I went on the trip for the abalone farm (see my visit here), but found delight around nearly every corner, from a singularly focused (some might say almost crazed) Frenchman bent on making the “perfect Cabernet,” to a farmer with a preternatural ability to find the silver lining (“we lost our peach crop to a late freeze last year, but all that energy that would have gone into the peaches went back into the trees and we got tremendous growth!”), to a family of grape growers turned wine makers with a fine tradition of layering Tellegio on their polenta before topping the lot with spicy beef stew. And, of course, I walked through the space pictured above which, despite a truly objectionable smell of guano and mold, was wondrous. You could sense the cool stuff that has spent time in its colonial mission-style walls, with recessed windows and a bell tower (all the better to announce that help was needed down at the dock) and custom-made locks. It is a singular place, which stands out in an increasingly cookie-cutter world.

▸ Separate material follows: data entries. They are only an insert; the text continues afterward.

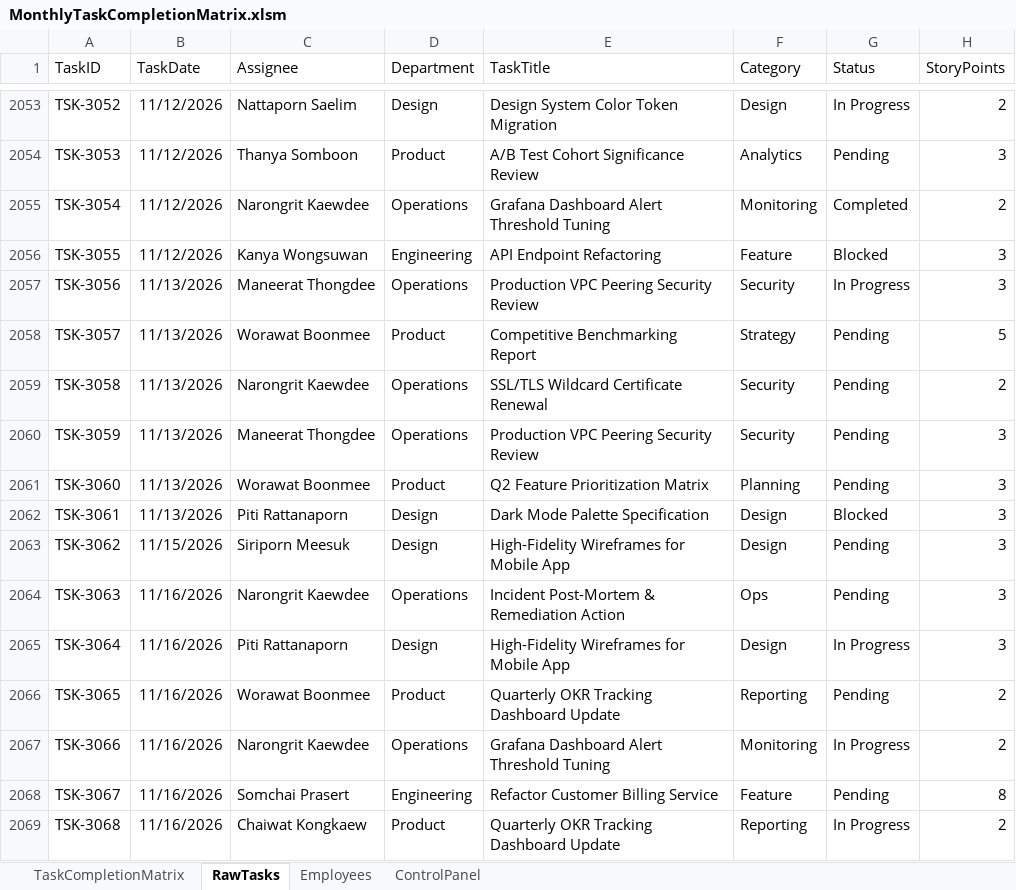
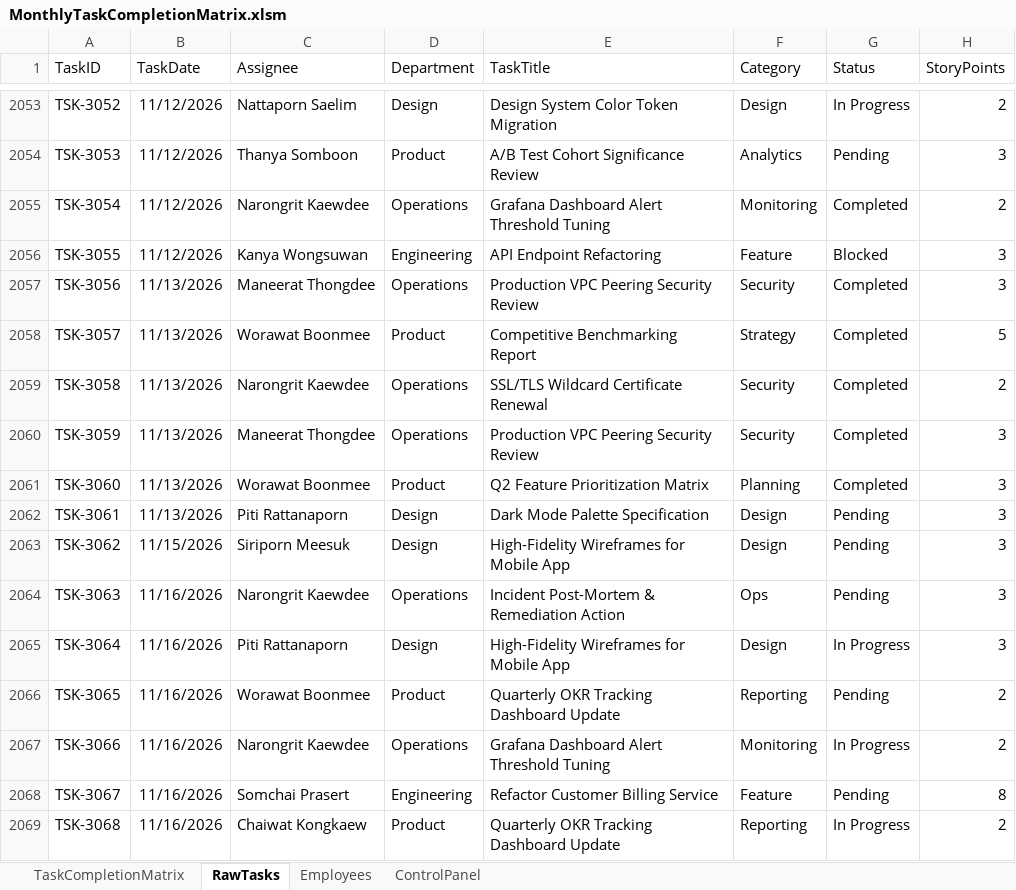
Before and after one commit to pig00701/vba-matrix-scheduler, an Excel workbook: MonthlyTaskCompletionMatrix.xlsm, sheet RawTasks, drawn as a sheet; only a part is shown, gaps mark what is left out; values as stored, in another font and other column widths than the file's, no borders; table styles not drawn; the diff names each change by its address in the sheet, - before the commit and + after, or states it on an @@ line.

```diff
--- a/MonthlyTaskCompletionMatrix.xlsm (sheet RawTasks)
+++ b/MonthlyTaskCompletionMatrix.xlsm (sheet RawTasks)
-G2057 (Status): In Progress
+G2057 (Status): Completed
-G2058:G2061 (Status): Pending
+G2058:G2061 (Status): Completed
-G2062 (Status): Blocked
+G2062 (Status): Pending
```
Also changed, not shown: sheet TaskCompletionMatrix, charts or pictures, 4 other files.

For the last two months I had been feeling as overloaded as my cookbook shelves. I’ve had so much work on my plate at such a constant rate that I frequently felt like a deer in the headlights, unable to move or think, confused at what item on my to-do list could possibly be the most pressing. Spending a few days around people so fully engage in what they do, having a few hours away from the screen, being out of doors for more than half an hour at a stretch—it all worked together to start to fill the well. I hadn’t even acknowledged how dry my creative well felt (although my utter inability to come up with a single thing to write about here should have been a sign) until, all of the sudden, it wasn’t. It’s not overflowing, by any means, but at least I can remember that it’s there.
Between the few days in the green hills of the Central Coast and seeing how much more valuable and useful my cookbooks are after having been culled by over 30%, I’m going to take a leap and do something different here at The Dinner Files. The picture-story-recipe format isn’t exciting me anymore, and I think it shows. I’ll still be posting yummy and often painfully easy recipes over at Local Foods. (If you like my cooking style I encourage you to check over there frequently—I put up new stuff all the time: sign up for my weekly seasonal cooking newsletter, like the About Local Foods Facebook page, follow @aboutlocalfoods on Twitter). Other, usually food-centric projects will be coming this way.
Posts here won’t be as frequent, but I think they are going to be way more interesting.
It’s funny, just when things seem all tight and locked up, as secure as a well built warehouse:
They tend to open up:
If I ever own lots of treasure that needs to be stored, I can only hope I will have the decency to give it such views.